**Problem statement:**
Word for word, retype each record shown below.

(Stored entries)
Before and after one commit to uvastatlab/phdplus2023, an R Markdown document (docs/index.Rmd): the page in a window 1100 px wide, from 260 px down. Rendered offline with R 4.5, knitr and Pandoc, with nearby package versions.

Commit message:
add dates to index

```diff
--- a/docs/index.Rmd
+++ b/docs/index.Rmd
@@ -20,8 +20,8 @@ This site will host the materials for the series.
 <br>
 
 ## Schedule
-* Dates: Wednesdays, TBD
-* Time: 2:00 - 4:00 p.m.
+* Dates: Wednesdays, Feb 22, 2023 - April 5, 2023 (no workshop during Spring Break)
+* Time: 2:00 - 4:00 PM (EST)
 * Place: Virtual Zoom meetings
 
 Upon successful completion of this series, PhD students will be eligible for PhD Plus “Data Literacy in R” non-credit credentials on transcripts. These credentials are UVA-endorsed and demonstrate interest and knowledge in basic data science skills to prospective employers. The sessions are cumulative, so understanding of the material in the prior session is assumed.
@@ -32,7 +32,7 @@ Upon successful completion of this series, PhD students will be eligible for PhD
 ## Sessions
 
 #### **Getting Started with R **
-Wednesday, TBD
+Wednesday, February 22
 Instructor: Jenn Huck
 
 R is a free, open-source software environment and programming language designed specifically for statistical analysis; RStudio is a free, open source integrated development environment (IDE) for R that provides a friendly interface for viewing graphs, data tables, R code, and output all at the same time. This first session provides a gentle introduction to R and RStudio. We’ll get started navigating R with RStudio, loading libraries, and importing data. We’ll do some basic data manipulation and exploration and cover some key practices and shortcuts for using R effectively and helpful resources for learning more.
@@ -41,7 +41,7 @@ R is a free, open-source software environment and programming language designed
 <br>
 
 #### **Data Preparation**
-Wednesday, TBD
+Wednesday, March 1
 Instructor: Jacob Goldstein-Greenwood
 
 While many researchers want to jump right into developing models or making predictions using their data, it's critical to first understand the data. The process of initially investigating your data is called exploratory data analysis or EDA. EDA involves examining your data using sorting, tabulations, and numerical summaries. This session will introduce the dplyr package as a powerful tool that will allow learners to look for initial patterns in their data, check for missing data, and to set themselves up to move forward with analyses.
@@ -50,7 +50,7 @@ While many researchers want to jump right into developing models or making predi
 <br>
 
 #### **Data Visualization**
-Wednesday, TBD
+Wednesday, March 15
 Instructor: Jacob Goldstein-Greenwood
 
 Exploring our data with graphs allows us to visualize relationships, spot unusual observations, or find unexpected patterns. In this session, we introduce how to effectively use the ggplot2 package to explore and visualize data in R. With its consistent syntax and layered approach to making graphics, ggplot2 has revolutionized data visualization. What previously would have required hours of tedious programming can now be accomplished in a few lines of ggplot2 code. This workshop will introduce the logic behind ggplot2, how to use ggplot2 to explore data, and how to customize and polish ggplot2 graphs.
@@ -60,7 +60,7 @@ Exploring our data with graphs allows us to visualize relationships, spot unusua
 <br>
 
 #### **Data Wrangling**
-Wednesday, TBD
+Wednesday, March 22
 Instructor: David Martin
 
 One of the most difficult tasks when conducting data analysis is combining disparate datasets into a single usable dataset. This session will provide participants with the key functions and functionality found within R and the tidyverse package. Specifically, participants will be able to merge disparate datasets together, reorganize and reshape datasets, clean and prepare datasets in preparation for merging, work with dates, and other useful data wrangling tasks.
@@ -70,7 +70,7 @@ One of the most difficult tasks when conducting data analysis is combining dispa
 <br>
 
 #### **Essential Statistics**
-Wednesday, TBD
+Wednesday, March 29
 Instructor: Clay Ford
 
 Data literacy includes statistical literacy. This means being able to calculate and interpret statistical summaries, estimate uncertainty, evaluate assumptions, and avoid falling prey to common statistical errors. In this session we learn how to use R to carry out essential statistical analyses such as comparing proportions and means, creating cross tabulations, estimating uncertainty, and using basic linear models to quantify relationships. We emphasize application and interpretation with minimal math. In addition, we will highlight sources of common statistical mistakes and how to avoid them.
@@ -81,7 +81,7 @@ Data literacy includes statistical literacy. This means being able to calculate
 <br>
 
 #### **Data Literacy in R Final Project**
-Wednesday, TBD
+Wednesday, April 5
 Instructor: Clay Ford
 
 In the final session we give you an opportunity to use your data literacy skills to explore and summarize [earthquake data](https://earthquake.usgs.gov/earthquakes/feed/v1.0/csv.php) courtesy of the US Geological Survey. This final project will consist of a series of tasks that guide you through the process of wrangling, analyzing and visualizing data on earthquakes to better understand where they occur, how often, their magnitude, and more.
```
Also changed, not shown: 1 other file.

**Result of this task:**
Before and after one commit to uvastatlab/phdplus2023, an R Markdown document (docs/index.Rmd): the page in a window 1100 px wide, from 260 px down. Rendered offline with R 4.5, knitr and Pandoc, with nearby package versions.

Commit message:
add dates to index

```diff
--- a/docs/index.Rmd
+++ b/docs/index.Rmd
@@ -20,8 +20,8 @@ This site will host the materials for the series.
 <br>
 
 ## Schedule
-* Dates: Wednesdays, TBD
-* Time: 2:00 - 4:00 p.m.
+* Dates: Wednesdays, Feb 22, 2023 - April 5, 2023 (no workshop during Spring Break)
+* Time: 2:00 - 4:00 PM (EST)
 * Place: Virtual Zoom meetings
 
 Upon successful completion of this series, PhD students will be eligible for PhD Plus “Data Literacy in R” non-credit credentials on transcripts. These credentials are UVA-endorsed and demonstrate interest and knowledge in basic data science skills to prospective employers. The sessions are cumulative, so understanding of the material in the prior session is assumed.
@@ -32,7 +32,7 @@ Upon successful completion of this series, PhD students will be eligible for PhD
 ## Sessions
 
 #### **Getting Started with R **
-Wednesday, TBD
+Wednesday, February 22
 Instructor: Jenn Huck
 
 R is a free, open-source software environment and programming language designed specifically for statistical analysis; RStudio is a free, open source integrated development environment (IDE) for R that provides a friendly interface for viewing graphs, data tables, R code, and output all at the same time. This first session provides a gentle introduction to R and RStudio. We’ll get started navigating R with RStudio, loading libraries, and importing data. We’ll do some basic data manipulation and exploration and cover some key practices and shortcuts for using R effectively and helpful resources for learning more.
@@ -41,7 +41,7 @@ R is a free, open-source software environment and programming language designed
 <br>
 
 #### **Data Preparation**
-Wednesday, TBD
+Wednesday, March 1
 Instructor: Jacob Goldstein-Greenwood
 
 While many researchers want to jump right into developing models or making predictions using their data, it's critical to first understand the data. The process of initially investigating your data is called exploratory data analysis or EDA. EDA involves examining your data using sorting, tabulations, and numerical summaries. This session will introduce the dplyr package as a powerful tool that will allow learners to look for initial patterns in their data, check for missing data, and to set themselves up to move forward with analyses.
@@ -50,7 +50,7 @@ While many researchers want to jump right into developing models or making predi
 <br>
 
 #### **Data Visualization**
-Wednesday, TBD
+Wednesday, March 15
 Instructor: Jacob Goldstein-Greenwood
 
 Exploring our data with graphs allows us to visualize relationships, spot unusual observations, or find unexpected patterns. In this session, we introduce how to effectively use the ggplot2 package to explore and visualize data in R. With its consistent syntax and layered approach to making graphics, ggplot2 has revolutionized data visualization. What previously would have required hours of tedious programming can now be accomplished in a few lines of ggplot2 code. This workshop will introduce the logic behind ggplot2, how to use ggplot2 to explore data, and how to customize and polish ggplot2 graphs.
@@ -60,7 +60,7 @@ Exploring our data with graphs allows us to visualize relationships, spot unusua
 <br>
 
 #### **Data Wrangling**
-Wednesday, TBD
+Wednesday, March 22
 Instructor: David Martin
 
 One of the most difficult tasks when conducting data analysis is combining disparate datasets into a single usable dataset. This session will provide participants with the key functions and functionality found within R and the tidyverse package. Specifically, participants will be able to merge disparate datasets together, reorganize and reshape datasets, clean and prepare datasets in preparation for merging, work with dates, and other useful data wrangling tasks.
@@ -70,7 +70,7 @@ One of the most difficult tasks when conducting data analysis is combining dispa
 <br>
 
 #### **Essential Statistics**
-Wednesday, TBD
+Wednesday, March 29
 Instructor: Clay Ford
 
 Data literacy includes statistical literacy. This means being able to calculate and interpret statistical summaries, estimate uncertainty, evaluate assumptions, and avoid falling prey to common statistical errors. In this session we learn how to use R to carry out essential statistical analyses such as comparing proportions and means, creating cross tabulations, estimating uncertainty, and using basic linear models to quantify relationships. We emphasize application and interpretation with minimal math. In addition, we will highlight sources of common statistical mistakes and how to avoid them.
@@ -81,7 +81,7 @@ Data literacy includes statistical literacy. This means being able to calculate
 <br>
 
 #### **Data Literacy in R Final Project**
-Wednesday, TBD
+Wednesday, April 5
 Instructor: Clay Ford
 
 In the final session we give you an opportunity to use your data literacy skills to explore and summarize [earthquake data](https://earthquake.usgs.gov/earthquakes/feed/v1.0/csv.php) courtesy of the US Geological Survey. This final project will consist of a series of tasks that guide you through the process of wrangling, analyzing and visualizing data on earthquakes to better understand where they occur, how often, their magnitude, and more.
```
Also changed, not shown: 1 other file.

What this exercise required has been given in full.